● Exercise:
Where does the string "color" appear in the records? Copy every line that contains it.

# # # #

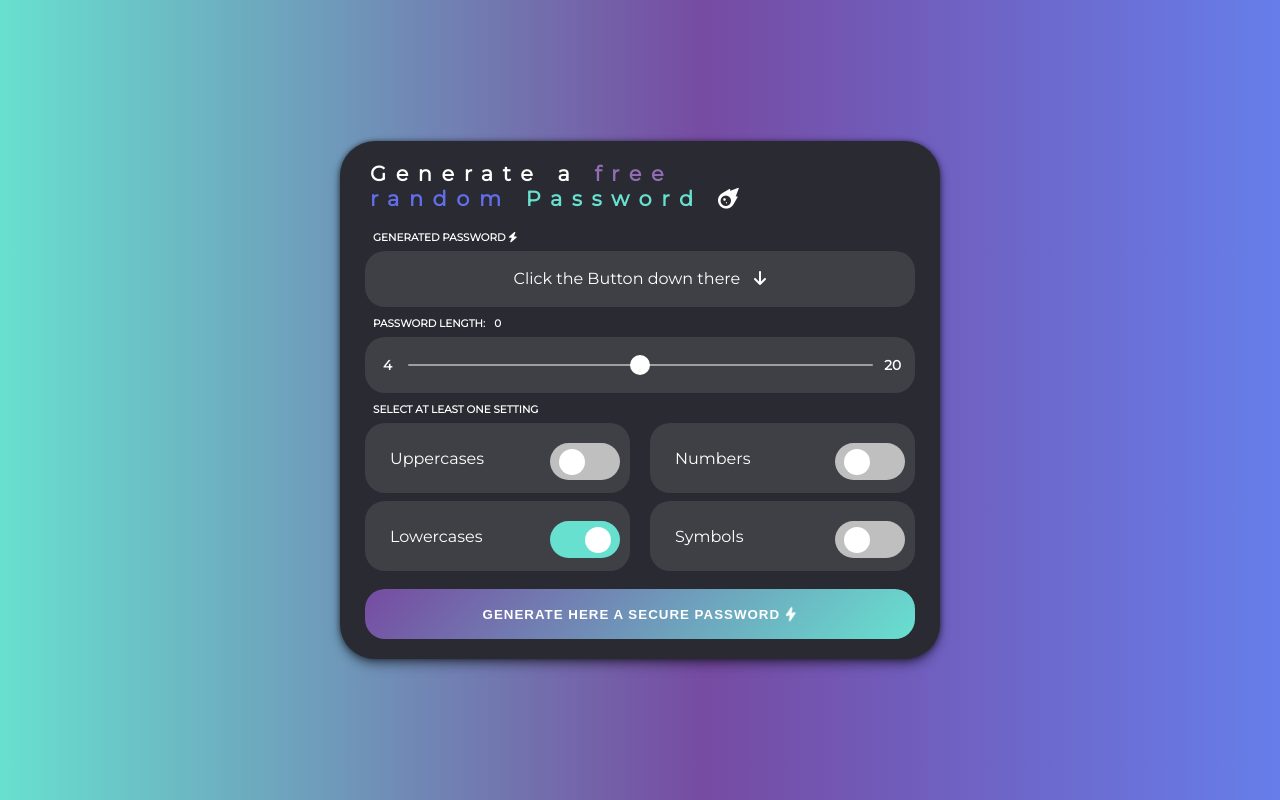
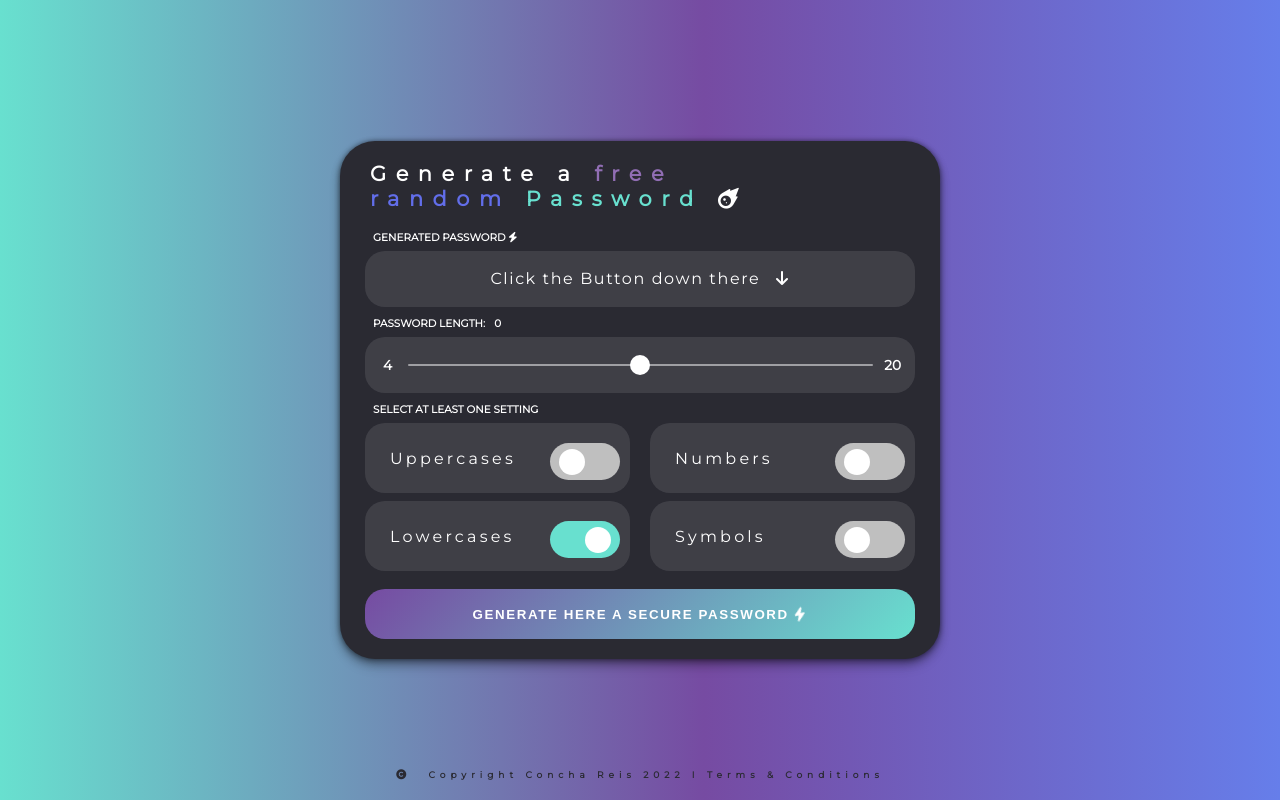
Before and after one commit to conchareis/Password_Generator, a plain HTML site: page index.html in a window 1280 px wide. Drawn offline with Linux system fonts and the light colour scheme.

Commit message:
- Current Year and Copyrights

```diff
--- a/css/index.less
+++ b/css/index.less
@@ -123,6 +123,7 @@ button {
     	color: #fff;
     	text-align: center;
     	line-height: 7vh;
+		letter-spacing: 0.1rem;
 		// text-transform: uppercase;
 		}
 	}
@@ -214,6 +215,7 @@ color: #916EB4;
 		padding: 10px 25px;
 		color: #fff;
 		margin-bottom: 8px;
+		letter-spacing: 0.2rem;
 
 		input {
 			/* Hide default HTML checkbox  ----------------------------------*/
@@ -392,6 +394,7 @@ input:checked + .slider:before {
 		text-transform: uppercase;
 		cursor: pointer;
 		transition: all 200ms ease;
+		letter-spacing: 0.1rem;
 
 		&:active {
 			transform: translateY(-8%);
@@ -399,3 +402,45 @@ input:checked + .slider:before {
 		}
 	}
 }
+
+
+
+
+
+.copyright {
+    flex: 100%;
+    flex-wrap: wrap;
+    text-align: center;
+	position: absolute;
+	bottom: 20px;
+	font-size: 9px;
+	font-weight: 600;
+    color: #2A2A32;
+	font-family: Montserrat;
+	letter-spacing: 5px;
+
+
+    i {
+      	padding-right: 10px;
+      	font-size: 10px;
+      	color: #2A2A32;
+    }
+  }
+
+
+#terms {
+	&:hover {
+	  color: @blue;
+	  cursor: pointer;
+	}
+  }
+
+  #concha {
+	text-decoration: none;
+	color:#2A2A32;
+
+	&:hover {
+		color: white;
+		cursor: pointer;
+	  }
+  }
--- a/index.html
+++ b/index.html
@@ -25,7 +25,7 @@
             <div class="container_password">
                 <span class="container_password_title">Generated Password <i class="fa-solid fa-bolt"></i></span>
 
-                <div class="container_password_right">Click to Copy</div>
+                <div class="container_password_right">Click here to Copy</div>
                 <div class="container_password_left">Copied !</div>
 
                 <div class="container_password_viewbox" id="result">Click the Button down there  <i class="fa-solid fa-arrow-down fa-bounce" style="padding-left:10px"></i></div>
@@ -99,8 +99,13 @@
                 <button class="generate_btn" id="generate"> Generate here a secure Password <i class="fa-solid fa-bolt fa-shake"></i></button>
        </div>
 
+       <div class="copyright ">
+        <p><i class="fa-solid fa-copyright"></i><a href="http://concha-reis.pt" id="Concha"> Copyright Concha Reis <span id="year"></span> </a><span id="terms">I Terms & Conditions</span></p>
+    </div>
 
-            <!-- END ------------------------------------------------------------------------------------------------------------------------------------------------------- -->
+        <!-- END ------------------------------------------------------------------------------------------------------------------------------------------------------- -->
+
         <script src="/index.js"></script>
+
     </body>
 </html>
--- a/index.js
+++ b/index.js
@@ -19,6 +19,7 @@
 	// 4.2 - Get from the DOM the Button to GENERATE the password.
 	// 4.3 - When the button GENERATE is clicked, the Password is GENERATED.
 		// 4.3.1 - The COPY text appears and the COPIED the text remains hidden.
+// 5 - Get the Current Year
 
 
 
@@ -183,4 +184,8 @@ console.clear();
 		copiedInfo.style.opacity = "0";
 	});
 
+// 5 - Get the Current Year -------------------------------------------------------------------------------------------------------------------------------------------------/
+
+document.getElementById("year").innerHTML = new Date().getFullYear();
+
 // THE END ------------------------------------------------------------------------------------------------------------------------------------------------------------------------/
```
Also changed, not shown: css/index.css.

# # # #

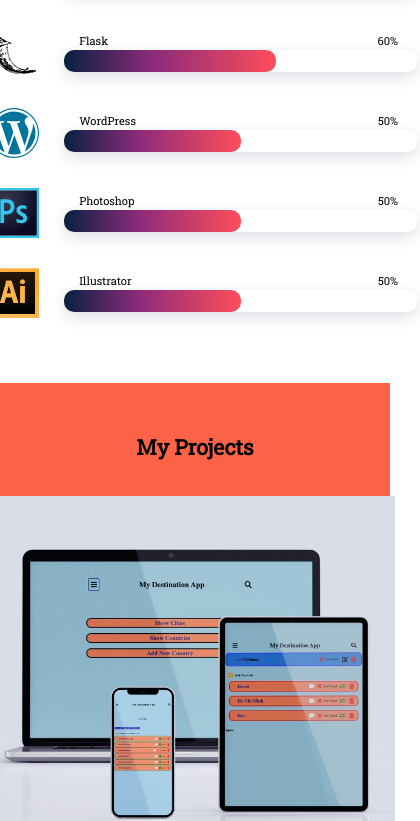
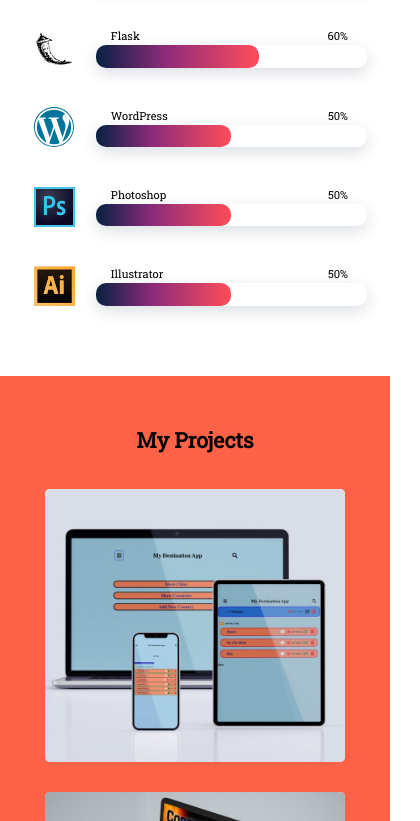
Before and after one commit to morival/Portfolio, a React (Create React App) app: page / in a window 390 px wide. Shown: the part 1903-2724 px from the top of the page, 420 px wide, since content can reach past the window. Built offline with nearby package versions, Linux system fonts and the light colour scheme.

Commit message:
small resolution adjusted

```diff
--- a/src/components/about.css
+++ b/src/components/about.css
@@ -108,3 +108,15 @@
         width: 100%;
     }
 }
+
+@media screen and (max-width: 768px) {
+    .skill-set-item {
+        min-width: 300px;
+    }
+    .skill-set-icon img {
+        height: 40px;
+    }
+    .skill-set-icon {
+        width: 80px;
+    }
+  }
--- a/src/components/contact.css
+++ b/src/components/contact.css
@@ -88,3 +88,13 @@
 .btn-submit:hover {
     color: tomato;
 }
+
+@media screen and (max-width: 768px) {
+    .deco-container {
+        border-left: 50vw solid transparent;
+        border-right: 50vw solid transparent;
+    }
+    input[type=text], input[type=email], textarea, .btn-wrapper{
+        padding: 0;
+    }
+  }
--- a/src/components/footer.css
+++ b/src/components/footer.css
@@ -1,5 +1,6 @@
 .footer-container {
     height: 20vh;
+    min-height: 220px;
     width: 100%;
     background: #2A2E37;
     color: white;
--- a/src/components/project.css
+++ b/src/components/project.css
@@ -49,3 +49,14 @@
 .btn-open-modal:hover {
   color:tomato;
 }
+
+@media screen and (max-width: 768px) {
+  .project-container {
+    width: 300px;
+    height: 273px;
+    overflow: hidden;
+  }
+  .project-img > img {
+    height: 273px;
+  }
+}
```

# # # #

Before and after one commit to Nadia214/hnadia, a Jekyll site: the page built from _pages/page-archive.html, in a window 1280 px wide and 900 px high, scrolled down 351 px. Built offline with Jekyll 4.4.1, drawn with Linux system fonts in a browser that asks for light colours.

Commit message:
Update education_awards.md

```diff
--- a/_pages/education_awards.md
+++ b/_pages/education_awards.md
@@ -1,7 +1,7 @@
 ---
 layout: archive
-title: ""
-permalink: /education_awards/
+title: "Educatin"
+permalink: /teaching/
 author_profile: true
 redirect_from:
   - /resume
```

# # # #

● Task response:
     	color: #fff;
@@ -214,6 +215,7 @@ color: #916EB4;
 		color: #fff;
+    color: #2A2A32;
+      	color: #2A2A32;
+	  color: @blue;
+	color:#2A2A32;
+		color: white;
     color: tomato;
     color: white;
   color:tomato;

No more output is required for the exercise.